“What did they write?”

“They wrote, ‘What is man that you are mindful of him?’”

She thought about these words carefully.

“Did that person ever get an answer to the question?”

“If they did, they didn’t write down that part. But sometimes a question is best left unanswered. Sometimes a question is just meant to make us wonder with eyes as big and as wide-open as yours, Emily. Sometimes we have to find the answers to those kinds of questions for ourselves. No one can tell us the answers, and if they do, we are unlikely to really hear them. Some answers are best found in our own hearts.”

She seemed satisfied with this.

“Sometimes it’s best not to know all the answers,” I added because that seemed like an awfully long speech.

“Nobody likes a know-it-all, right?”

“Or a tell-it-all.” We smiled together. “But I am happy you told me about your egg and even happier you understand how much joy you give me just by being you.”

I placed her back in her favorite roosting spot, back in a corner next to Gracie.
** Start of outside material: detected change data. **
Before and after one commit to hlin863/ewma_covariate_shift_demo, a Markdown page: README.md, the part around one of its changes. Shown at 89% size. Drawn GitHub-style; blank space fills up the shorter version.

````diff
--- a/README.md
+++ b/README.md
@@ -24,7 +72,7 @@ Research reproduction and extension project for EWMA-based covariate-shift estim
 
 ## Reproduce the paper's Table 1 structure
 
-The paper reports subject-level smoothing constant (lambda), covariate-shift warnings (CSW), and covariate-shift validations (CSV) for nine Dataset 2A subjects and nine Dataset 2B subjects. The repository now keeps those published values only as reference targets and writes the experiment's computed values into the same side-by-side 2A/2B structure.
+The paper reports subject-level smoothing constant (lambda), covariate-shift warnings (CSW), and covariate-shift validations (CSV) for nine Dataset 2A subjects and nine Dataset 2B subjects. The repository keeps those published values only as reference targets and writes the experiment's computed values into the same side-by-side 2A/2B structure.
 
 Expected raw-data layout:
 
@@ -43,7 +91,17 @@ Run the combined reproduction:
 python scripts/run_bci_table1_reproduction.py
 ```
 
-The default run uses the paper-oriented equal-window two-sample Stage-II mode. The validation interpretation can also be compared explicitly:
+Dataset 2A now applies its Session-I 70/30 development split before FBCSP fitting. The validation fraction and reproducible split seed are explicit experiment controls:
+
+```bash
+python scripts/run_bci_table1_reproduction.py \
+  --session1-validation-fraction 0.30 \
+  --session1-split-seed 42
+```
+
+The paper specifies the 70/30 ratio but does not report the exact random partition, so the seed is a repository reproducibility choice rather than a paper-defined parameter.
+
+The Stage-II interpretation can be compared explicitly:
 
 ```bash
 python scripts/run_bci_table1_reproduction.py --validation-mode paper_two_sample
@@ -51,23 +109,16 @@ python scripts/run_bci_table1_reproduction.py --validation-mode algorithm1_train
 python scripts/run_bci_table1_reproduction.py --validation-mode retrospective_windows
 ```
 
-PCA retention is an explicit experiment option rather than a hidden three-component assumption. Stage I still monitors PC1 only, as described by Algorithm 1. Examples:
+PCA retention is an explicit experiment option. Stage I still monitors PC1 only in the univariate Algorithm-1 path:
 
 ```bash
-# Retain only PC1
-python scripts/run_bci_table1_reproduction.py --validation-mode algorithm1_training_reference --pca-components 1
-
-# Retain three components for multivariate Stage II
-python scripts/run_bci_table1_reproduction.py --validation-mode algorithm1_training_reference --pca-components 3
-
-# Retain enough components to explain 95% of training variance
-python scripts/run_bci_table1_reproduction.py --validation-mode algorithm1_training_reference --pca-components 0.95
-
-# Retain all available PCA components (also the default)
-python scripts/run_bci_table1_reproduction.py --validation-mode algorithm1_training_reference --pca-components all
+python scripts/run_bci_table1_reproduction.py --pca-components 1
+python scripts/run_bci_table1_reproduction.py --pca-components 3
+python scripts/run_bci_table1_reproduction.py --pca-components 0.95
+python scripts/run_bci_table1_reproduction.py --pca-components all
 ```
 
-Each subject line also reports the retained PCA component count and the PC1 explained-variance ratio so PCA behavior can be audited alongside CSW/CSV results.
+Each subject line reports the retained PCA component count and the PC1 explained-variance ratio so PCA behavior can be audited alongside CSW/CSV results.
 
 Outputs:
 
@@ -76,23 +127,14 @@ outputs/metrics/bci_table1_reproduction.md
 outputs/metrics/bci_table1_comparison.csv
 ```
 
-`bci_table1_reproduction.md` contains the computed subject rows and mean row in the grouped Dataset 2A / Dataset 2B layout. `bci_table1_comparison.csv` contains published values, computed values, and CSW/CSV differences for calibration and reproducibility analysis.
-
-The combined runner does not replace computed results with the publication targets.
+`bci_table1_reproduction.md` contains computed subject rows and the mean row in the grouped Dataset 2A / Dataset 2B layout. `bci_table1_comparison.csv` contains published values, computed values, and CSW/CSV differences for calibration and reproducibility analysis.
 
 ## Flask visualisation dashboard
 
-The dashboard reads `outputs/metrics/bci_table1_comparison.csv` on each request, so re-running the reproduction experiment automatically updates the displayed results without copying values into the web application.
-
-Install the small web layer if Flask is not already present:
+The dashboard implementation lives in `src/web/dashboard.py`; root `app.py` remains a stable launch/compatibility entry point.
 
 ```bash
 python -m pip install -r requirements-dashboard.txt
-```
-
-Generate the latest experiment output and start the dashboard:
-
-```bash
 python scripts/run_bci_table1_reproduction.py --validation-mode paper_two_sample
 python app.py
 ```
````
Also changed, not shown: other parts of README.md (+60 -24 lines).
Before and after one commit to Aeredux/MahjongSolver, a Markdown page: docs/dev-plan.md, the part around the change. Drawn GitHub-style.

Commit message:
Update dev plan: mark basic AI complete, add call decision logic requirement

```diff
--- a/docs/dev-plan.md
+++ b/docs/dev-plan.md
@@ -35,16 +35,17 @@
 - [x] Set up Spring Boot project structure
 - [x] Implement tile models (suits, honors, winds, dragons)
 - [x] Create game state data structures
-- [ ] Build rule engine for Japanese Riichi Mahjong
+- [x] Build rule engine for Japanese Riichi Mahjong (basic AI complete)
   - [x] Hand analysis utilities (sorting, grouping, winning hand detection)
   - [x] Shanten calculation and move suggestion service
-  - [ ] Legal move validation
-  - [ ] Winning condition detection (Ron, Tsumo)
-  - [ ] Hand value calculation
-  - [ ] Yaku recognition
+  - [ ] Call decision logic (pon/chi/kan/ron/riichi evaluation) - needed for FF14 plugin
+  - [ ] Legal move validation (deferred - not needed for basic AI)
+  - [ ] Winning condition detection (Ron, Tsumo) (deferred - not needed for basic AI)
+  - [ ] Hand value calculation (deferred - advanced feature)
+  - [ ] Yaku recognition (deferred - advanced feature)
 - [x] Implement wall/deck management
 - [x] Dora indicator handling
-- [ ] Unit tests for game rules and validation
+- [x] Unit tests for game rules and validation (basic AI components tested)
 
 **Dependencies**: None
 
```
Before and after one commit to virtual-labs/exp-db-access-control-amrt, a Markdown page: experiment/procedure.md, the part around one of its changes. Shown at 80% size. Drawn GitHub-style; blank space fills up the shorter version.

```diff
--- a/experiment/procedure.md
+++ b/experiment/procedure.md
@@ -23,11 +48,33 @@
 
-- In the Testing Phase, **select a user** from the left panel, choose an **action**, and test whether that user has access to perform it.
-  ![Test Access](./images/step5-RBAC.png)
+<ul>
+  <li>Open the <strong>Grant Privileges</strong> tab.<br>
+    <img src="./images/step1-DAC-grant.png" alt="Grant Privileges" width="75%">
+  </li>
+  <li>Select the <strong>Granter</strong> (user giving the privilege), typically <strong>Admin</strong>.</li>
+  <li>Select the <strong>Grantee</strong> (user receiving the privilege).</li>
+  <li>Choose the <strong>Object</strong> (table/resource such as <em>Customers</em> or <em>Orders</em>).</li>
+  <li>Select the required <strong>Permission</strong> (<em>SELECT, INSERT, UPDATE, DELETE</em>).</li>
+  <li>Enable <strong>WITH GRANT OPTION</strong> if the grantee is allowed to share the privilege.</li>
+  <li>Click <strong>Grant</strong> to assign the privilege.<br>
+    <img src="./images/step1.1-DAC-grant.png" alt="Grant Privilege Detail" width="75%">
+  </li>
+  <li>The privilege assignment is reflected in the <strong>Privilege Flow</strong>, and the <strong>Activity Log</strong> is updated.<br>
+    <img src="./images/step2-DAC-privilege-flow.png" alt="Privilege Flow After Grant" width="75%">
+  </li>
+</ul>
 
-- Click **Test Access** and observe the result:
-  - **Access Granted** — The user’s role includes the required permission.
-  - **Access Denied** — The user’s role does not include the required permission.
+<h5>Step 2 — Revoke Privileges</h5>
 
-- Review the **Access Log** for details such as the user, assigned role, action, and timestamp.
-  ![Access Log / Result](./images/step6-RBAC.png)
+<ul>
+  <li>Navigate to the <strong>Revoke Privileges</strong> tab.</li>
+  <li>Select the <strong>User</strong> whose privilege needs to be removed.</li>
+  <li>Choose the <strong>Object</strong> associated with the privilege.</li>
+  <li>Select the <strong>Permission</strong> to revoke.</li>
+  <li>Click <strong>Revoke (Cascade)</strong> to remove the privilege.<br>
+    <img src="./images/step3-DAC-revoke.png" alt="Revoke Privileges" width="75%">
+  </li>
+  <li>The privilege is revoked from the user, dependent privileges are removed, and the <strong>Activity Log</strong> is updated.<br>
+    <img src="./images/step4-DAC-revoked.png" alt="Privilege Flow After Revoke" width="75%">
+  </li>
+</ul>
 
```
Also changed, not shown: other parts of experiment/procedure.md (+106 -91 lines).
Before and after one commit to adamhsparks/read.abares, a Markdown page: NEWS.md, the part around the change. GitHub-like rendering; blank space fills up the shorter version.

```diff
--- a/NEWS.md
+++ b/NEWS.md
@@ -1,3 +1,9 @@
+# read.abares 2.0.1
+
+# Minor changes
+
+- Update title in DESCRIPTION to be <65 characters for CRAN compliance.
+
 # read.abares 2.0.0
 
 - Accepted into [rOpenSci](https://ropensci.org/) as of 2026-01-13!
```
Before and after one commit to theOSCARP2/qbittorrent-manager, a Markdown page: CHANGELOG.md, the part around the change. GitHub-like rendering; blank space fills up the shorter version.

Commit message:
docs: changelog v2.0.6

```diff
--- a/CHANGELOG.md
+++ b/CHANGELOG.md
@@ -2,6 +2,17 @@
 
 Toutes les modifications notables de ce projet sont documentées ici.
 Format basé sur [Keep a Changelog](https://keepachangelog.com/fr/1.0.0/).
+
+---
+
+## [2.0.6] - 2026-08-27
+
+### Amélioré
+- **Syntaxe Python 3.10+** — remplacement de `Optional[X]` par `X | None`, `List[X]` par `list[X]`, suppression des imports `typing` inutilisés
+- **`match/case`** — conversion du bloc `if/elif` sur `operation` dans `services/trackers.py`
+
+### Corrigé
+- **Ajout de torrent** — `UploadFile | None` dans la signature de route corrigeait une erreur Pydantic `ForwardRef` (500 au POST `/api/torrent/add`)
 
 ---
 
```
Her life and her heart were now secure for the night.

Perhaps this is a part of how the universe is intended to work. I cannot imagine a world where Light and Life and Love would not be looking forward to enjoying each person. Equally. Delightfully.

And if Light and Light and Love can do that so intensely with each one of us, can’t we do that too, even just a little, with each other? Even when we are different?

Yes, every egg tells a story.

Each post shares a glimpse into my journey as a writer and illustrator. Every “Like,” “Follow,” and “Comment” is truly appreciated!